With all the controversy that still hovers over Charles Darwin’s theory of natural selection, it was a pleasure to hear FAU Associate Professor Colin R. Hughes clear up some misconceptions February 5 at a talk he gave at the Hagen Ranch Library in Delray, FL. The talk was being held to celebrate Darwin’s birthday (actually February 12).
To me, particularly interesting was Prof. Hughes explanation of the phrase “survival of the fittest.” Hughes, a professor of genetics at Florida Atlantic University, explained that natural selection was much more complicated than that phrase would suggest; it is not some sort of “magic,” immediate formula that happens all the time in all situations. In fact, in order for it to come about, there have to be four variables in a species. Here’s an example he gave me later on using birds and their beaks.
#1—VARIATION There must be variation among the individuals in a particular "characteristic.” For instance, some of the birds may have larger beaks, some smaller.
#2—HERITABLE These variations must be “heritable.” That is, they are passed on to offspring. Bigger beaked birds have bigger beaked offspring.
#3—OFFSPRING Individuals must vary in the number of offspring they have. Some birds produce more chicks than others.
#4—ONE CHARACTERISTIC The number of offspring depends on variation in that characteristic. For example bigger beaked birds have more chicks than smaller beaked birds.
If all these four statements are true, that particular version of the characteristic will be more common in the next generation.
Using this example, the next generation of birds will have larger beaks on average.
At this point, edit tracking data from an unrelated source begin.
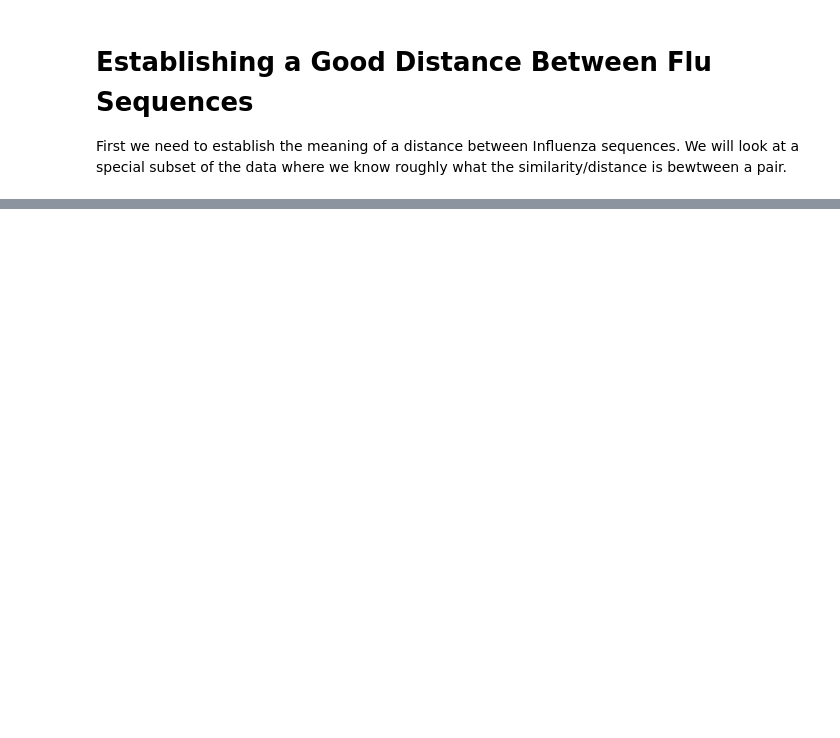
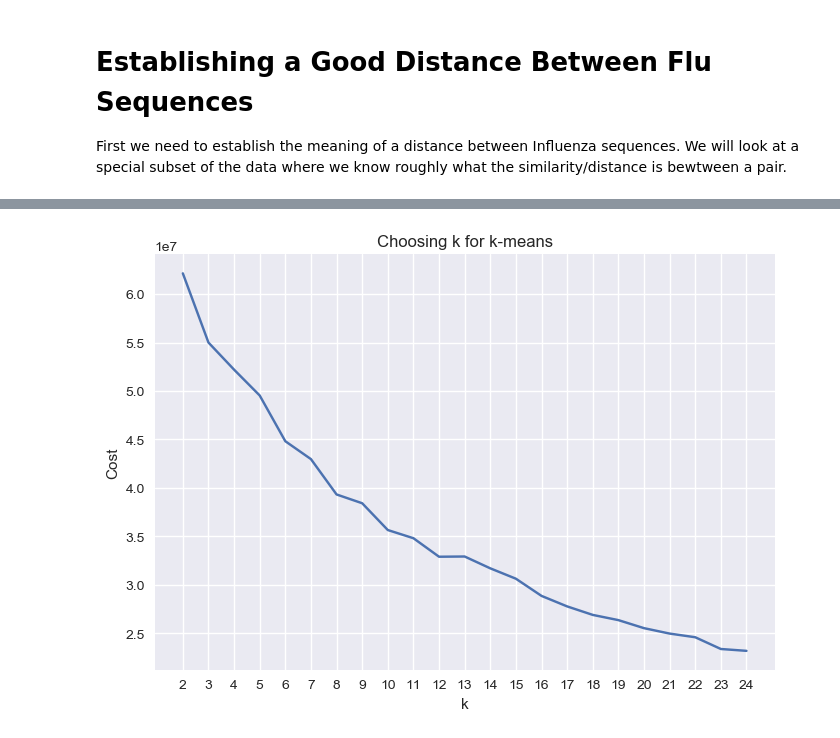
Before and after one commit to lukas-gust/data_mining_influenza, a Jupyter notebook: seq_distance.ipynb, the cells around one changed output, grey strips where cells are left out. Cells and saved outputs as stored; diff of their text form; code cells hidden in the pictures; blank space fills up the shorter version.

```diff
--- a/seq_distance.ipynb
+++ b/seq_distance.ipynb
@@ -132,0 +187,10 @@ plt.show()
+# %%
+# MiniBatchKMeans!!
+inert = []
+
+for k in range(2,25):
+    km = MiniBatchKMeans(k, max_iter=500, batch_size=1000)
+    km.fit_predict(new_X)
+    inert.append(km.inertia_)
+
+inert
@@ -132,0 +215,9 @@ plt.show()
+# %%
+plt.plot(np.arange(2,25,1), inert)
+plt.xticks(np.arange(2,25,1))
+plt.title('Choosing k for k-means')
+plt.xlabel('k')
+plt.ylabel('Cost')
+plt.savefig('choosing_k.jpg', dpi=300, pad_inches=.01)
+# %% [output]
+[figure, added]
```
Also changed, not shown: parts of 17 cells of this notebook.
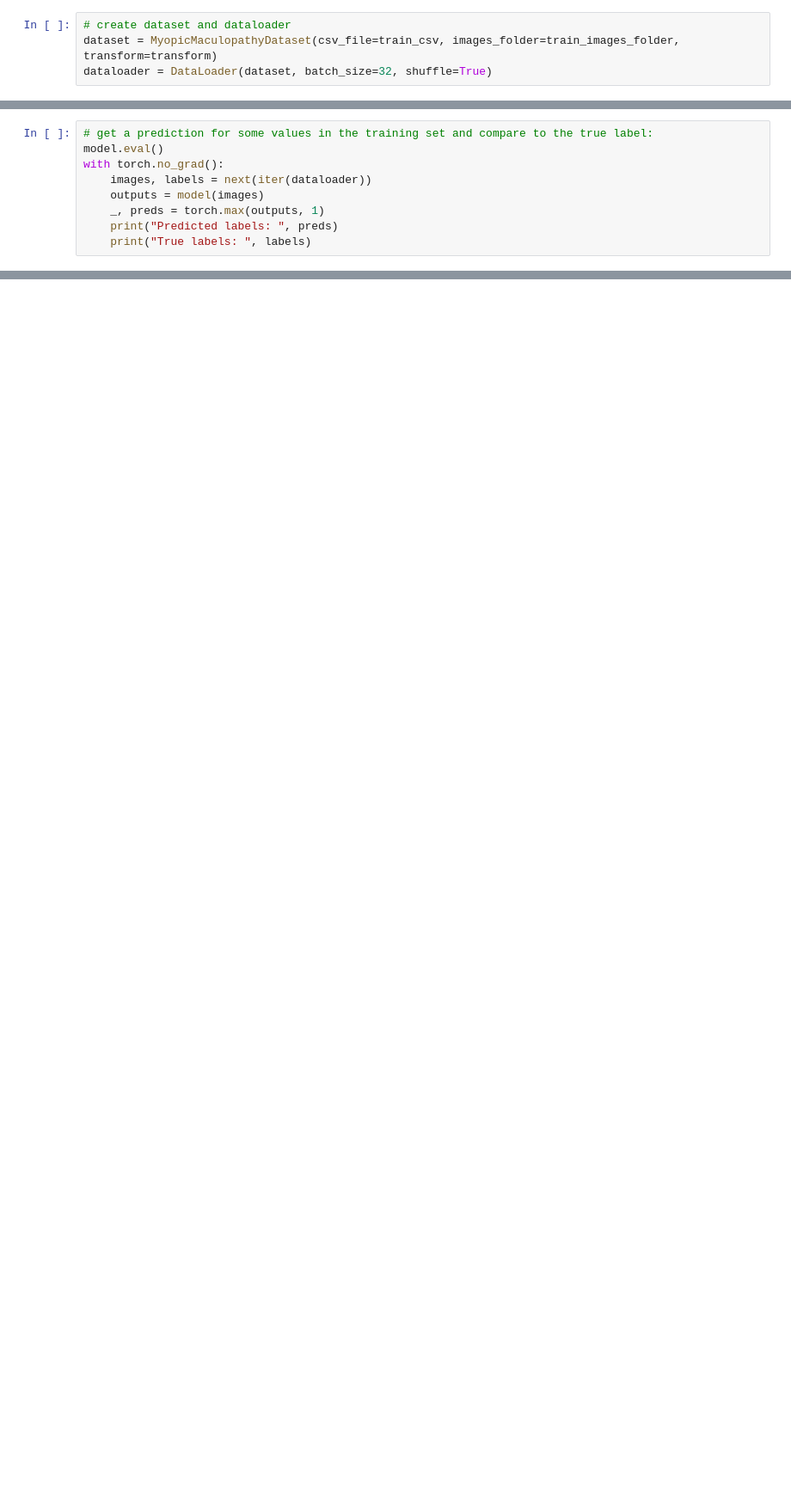
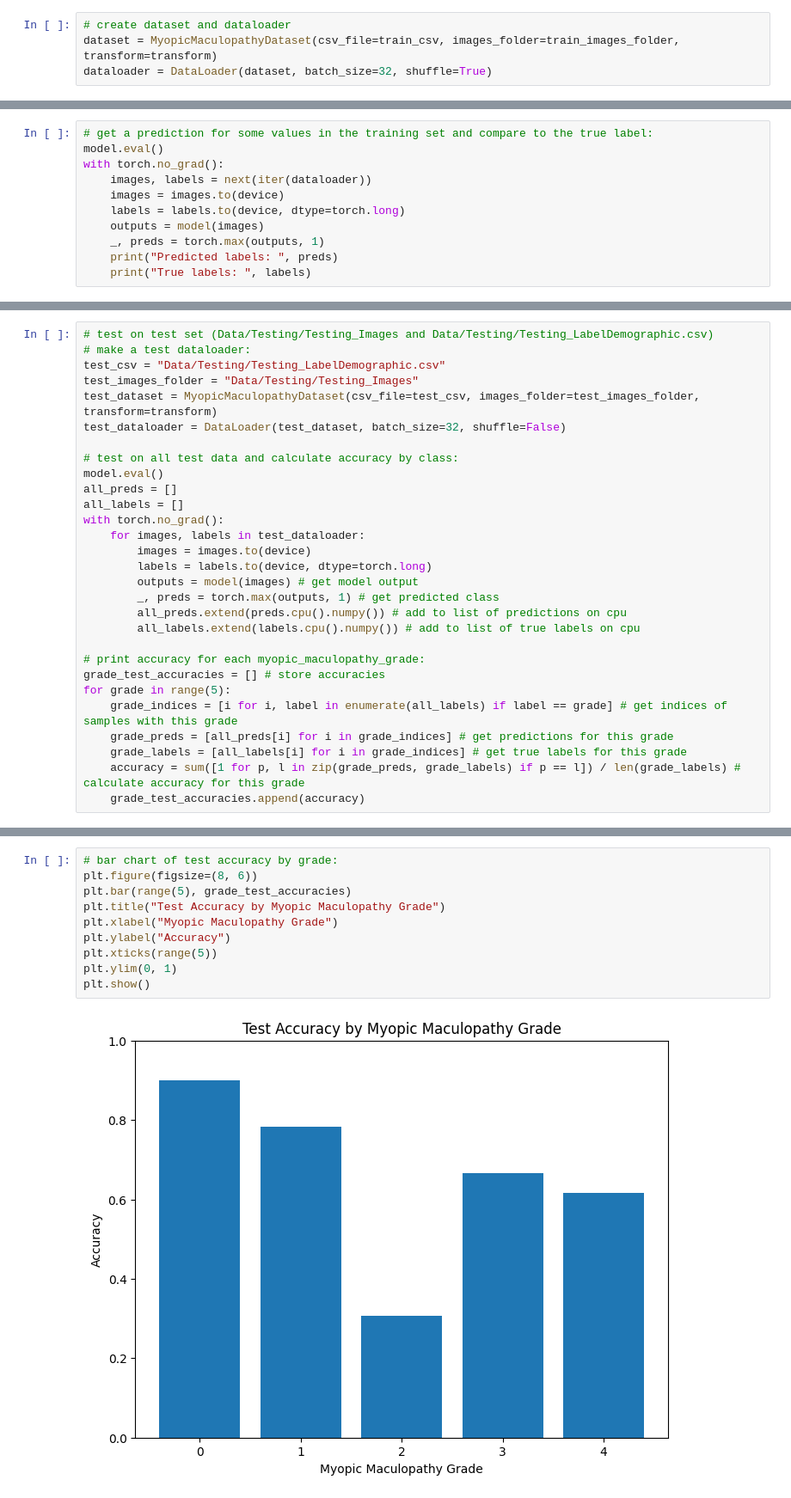
Before and after one commit to thuitema0/MPHY0050, a Jupyter notebook: Task2.ipynb, the cells around one changed output, grey strips where cells are left out. Shown at 86% size. Cells and saved outputs as stored; diff of their text form; blank space fills up the shorter version.

```diff
--- a/Task2.ipynb
+++ b/Task2.ipynb
@@ -209,6 +254,8 @@ Epoch 10/10, Loss: 0.0997
 model.eval()
 with torch.no_grad():
     images, labels = next(iter(dataloader))
+    images = images.to(device)
+    labels = labels.to(device, dtype=torch.long)
     outputs = model(images)
     _, preds = torch.max(outputs, 1)
     print("Predicted labels: ", preds)
@@ -220,0 +295,29 @@ True labels:  tensor([0, 4, 1, 1, 1, 2, 1, 2, 0, 1, 0, 3, 0, 1, 1, 2, 0, 2, 2, 0
+# %%
+# test on test set (Data/Testing/Testing_Images and Data/Testing/Testing_LabelDemographic.csv)
+# make a test dataloader:
+test_csv = "Data/Testing/Testing_LabelDemographic.csv"
+test_images_folder = "Data/Testing/Testing_Images"
+test_dataset = MyopicMaculopathyDataset(csv_file=test_csv, images_folder=test_images_folder, transform=transform)
+test_dataloader = DataLoader(test_dataset, batch_size=32, shuffle=False)
+
+# test on all test data and calculate accuracy by class:
+model.eval()
+all_preds = []
+all_labels = []
+with torch.no_grad():
+    for images, labels in test_dataloader:
+        images = images.to(device)
+        labels = labels.to(device, dtype=torch.long)
+        outputs = model(images) # get model output
+        _, preds = torch.max(outputs, 1) # get predicted class
+        all_preds.extend(preds.cpu().numpy()) # add to list of predictions on cpu
+        all_labels.extend(labels.cpu().numpy()) # add to list of true labels on cpu
+
+# print accuracy for each myopic_maculopathy_grade:
+grade_test_accuracies = [] # store accuracies
+for grade in range(5):
+    grade_indices = [i for i, label in enumerate(all_labels) if label == grade] # get indices of samples with this grade
+    grade_preds = [all_preds[i] for i in grade_indices] # get predictions for this grade
+    grade_labels = [all_labels[i] for i in grade_indices] # get true labels for this grade
+    accuracy = sum([1 for p, l in zip(grade_preds, grade_labels) if p == l]) / len(grade_labels) # calculate accuracy for this grade
+    grade_test_accuracies.append(accuracy)
@@ -220,0 +331,12 @@ True labels:  tensor([0, 4, 1, 1, 1, 2, 1, 2, 0, 1, 0, 3, 0, 1, 1, 2, 0, 2, 2, 0
+# %%
+# bar chart of test accuracy by grade:
+plt.figure(figsize=(8, 6))
+plt.bar(range(5), grade_test_accuracies)
+plt.title("Test Accuracy by Myopic Maculopathy Grade")
+plt.xlabel("Myopic Maculopathy Grade")
+plt.ylabel("Accuracy")
+plt.xticks(range(5))
+plt.ylim(0, 1)
+plt.show()
+# %% [output]
+[figure, added]
```
Also changed, not shown: parts of 20 cells of this notebook, 2 other files.
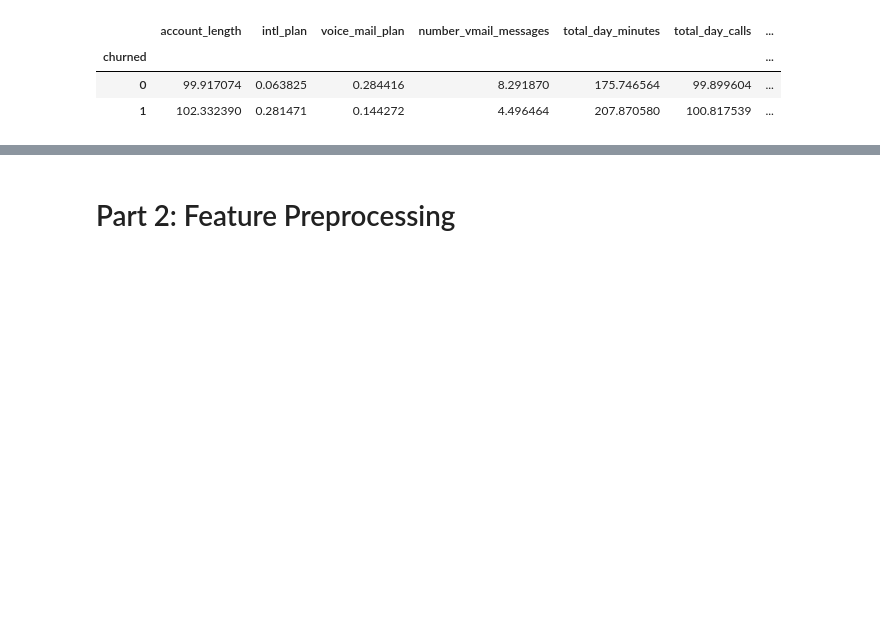
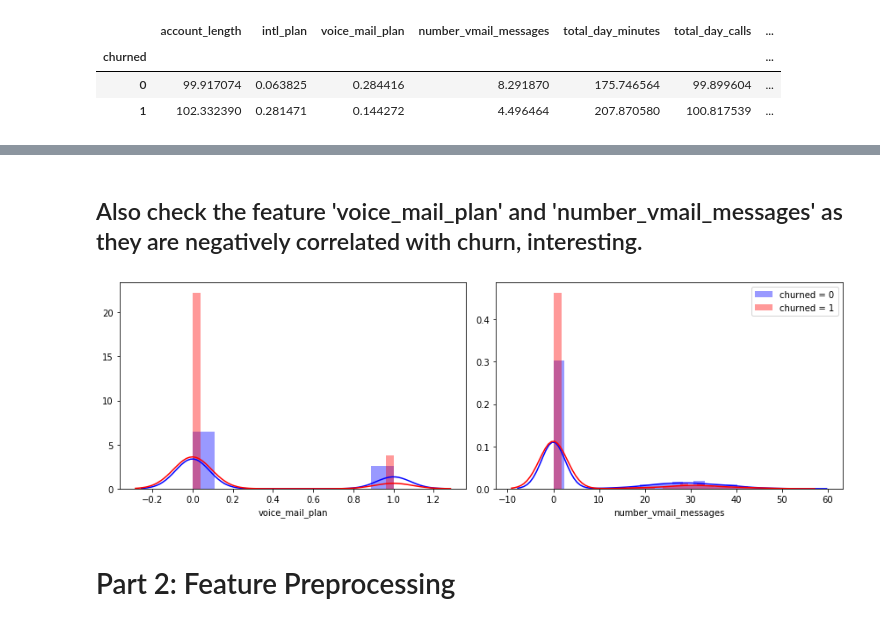
Before and after one commit to Ben-USC/Laidata_projects, a Jupyter notebook: project_1_customer_churn_prediction/Supervised_Learning_Customer_Churn_Prediction.ipynb, the cells around one changed output, grey strips where cells are left out. Cells and saved outputs as stored; diff of their text form; code cells hidden in the pictures; blank space fills up the shorter version.

```diff
--- a/project_1_customer_churn_prediction/Supervised_Learning_Customer_Churn_Prediction.ipynb
+++ b/project_1_customer_churn_prediction/Supervised_Learning_Customer_Churn_Prediction.ipynb
@@ -214,3 +231,22 @@ plt.show()
+# %% [markdown]
+## Also check the feature 'voice_mail_plan' and 'number_vmail_messages' as they are negatively correlated with churn, interesting.
+# %%
+fig, axes = plt.subplots(1,2, figsize=(12,4))
+
+def sns_plot(axis, feature):
+    sns.distplot(data.loc[data.churned == 0, feature], kde = True, label = "churned = 0", ax = axis, color = 'b')
+    sns.distplot(data.loc[data.churned == 1, feature], kde = True, label = "churned = 1", ax = axis, color = 'r')
+    return
+
+sns_plot(axes[0], "voice_mail_plan")
+sns_plot(axes[1], "number_vmail_messages")
+
+plt.legend()
+
+plt.tight_layout()
+plt.show()
+# %% [output]
+[figure, added]
 # %% [markdown]
 # Part 2: Feature Preprocessing
 # %%
```
Also changed, not shown: parts of 23 cells of this notebook.
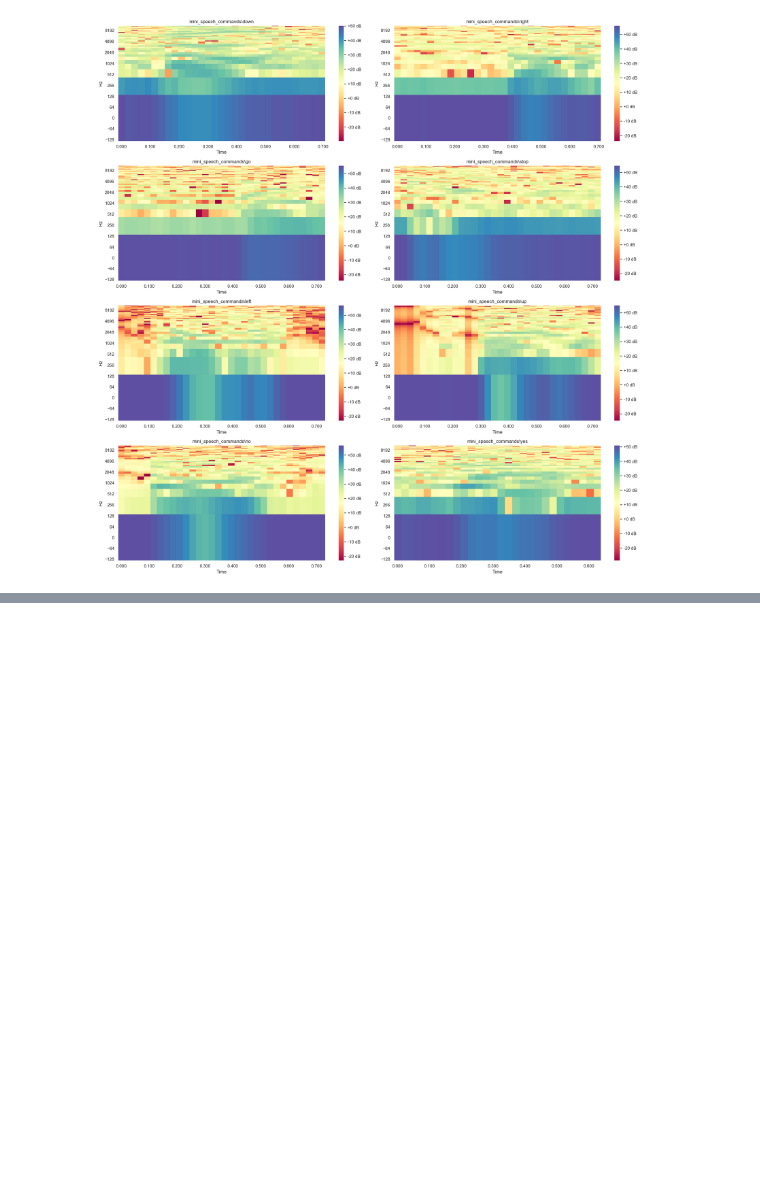
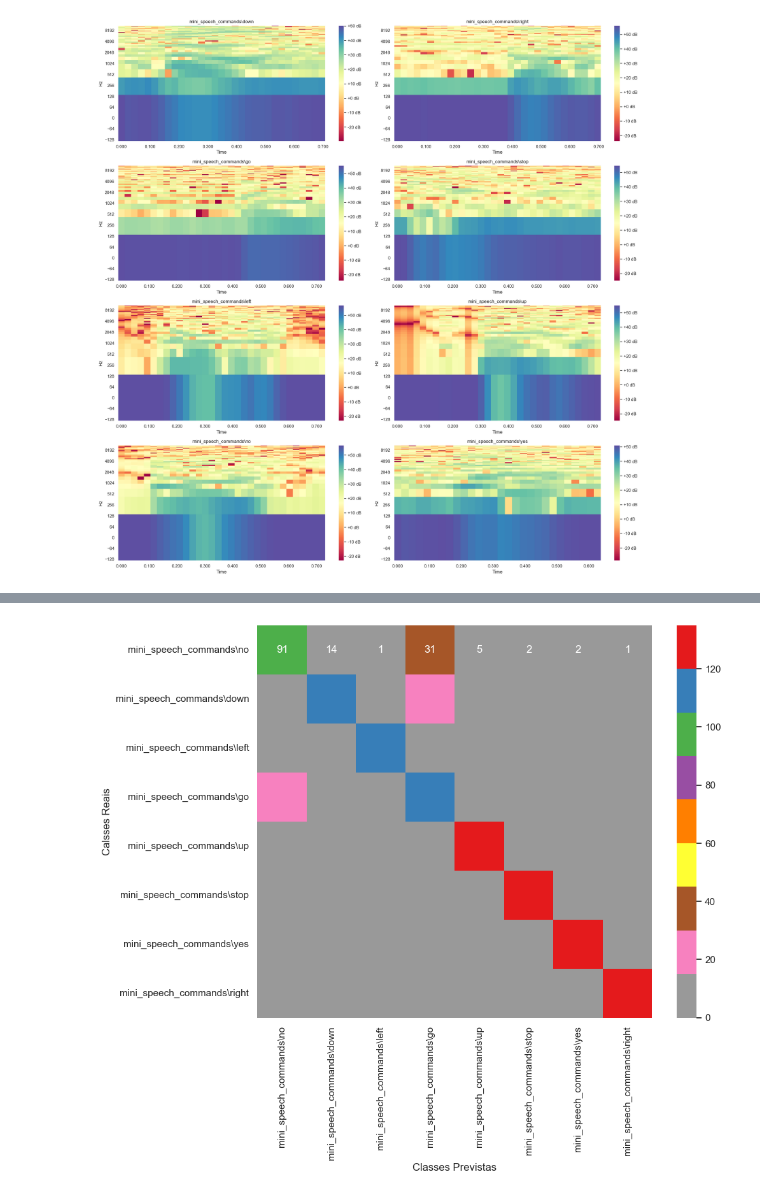
Before and after one commit to eltongaspar/python, a Jupyter notebook: 9-4 Consolidar - Voz e Audio.ipynb, the cells around one changed output, grey strips where cells are left out. Cells and saved outputs as stored; diff of their text form; code cells hidden in the pictures; blank space fills up the shorter version.

```diff
--- a/9-4 Consolidar - Voz e Audio.ipynb
+++ b/9-4 Consolidar - Voz e Audio.ipynb
@@ -426,0 +549,18 @@ fig.tight_layout()
+# %%
+#Avaliando o modelo
+
+# Preparando os dados de áudio e rótulos de teste para avaliação do modelo.
+test_audio_data = []
+test_label_data = []
+# Itera sobre cada par de áudio e rótulo no conjunto de dados de teste.
+for audio, label in testing_dataset:
+  test_audio_data.append(audio.numpy())
+  test_label_data.append(label.numpy())
+# %%
+# Convertendo as listas de dados de áudio e rótulos de teste para arrays NumPy.
+test_audio_data = np.array(test_audio_data)
+test_label_data = np.array(test_label_data)
+# %%
+# Estabelecendo as predições do modelo
+y_pred = np.argmax(model.predict(test_audio_data), axis = 1)
+y_true = test_label_data
@@ -426,0 +593,11 @@ fig.tight_layout()
+# %%
+#Exibindo a Matriz de confusão
+
+confusion_mtx = tf.math.confusion_matrix(y_true, y_pred)
+plt.figure(figsize=(10, 8))
+sns.heatmap(confusion_mtx, xticklabels=commands_dict, yticklabels=commands_dict, annot=True, fmt='g', cmap='Set1_r')
+plt.xlabel('Classes Previstas')
+plt.ylabel('Calsses Reais')
+plt.show()
+# %% [output]
+[figure, added]
```
Also changed, not shown: parts of 11 cells of this notebook.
That is natural selection in beak size.
The Darwin Day event was sponsored by the Deerfield/Boca branch of Atheists and Secular Humanists of Florida (FLASH) a 401-c-3 organization, dedicated to the separation of government and religion.